* _What you have to do_: If a line in the data contains "ipynb", copy it out.

Records excerpted from a collection
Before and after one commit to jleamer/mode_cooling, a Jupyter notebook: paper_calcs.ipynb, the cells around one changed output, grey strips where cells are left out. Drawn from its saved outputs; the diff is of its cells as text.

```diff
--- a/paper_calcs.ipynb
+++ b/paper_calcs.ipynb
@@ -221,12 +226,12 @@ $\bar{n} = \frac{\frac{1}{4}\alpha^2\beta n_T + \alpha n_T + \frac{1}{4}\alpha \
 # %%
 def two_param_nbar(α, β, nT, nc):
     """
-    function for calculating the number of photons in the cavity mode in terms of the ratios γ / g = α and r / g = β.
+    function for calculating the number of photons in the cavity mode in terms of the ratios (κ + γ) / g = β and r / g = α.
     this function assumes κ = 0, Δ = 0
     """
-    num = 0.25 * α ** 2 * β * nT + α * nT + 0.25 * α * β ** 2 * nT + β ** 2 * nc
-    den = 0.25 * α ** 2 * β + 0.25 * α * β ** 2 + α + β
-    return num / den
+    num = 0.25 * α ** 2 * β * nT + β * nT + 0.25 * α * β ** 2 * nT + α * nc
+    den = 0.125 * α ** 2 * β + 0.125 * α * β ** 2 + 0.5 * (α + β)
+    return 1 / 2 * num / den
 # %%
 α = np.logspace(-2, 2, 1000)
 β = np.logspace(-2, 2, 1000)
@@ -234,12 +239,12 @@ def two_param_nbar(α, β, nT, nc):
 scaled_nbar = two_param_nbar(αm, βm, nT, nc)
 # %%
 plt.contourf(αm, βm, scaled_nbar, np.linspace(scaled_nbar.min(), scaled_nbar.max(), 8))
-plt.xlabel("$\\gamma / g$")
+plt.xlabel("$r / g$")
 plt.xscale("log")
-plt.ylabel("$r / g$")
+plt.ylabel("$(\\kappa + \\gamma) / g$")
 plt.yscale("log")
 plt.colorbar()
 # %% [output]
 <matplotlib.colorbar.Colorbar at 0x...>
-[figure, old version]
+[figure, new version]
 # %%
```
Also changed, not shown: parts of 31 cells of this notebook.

* _Exercise result_:
Before and after one commit to jleamer/mode_cooling, a Jupyter notebook: paper_calcs.ipynb, the cells around one changed output, grey strips where cells are left out. Drawn from its saved outputs; the diff is of its cells as text.
--- a/paper_calcs.ipynb
+++ b/paper_calcs.ipynb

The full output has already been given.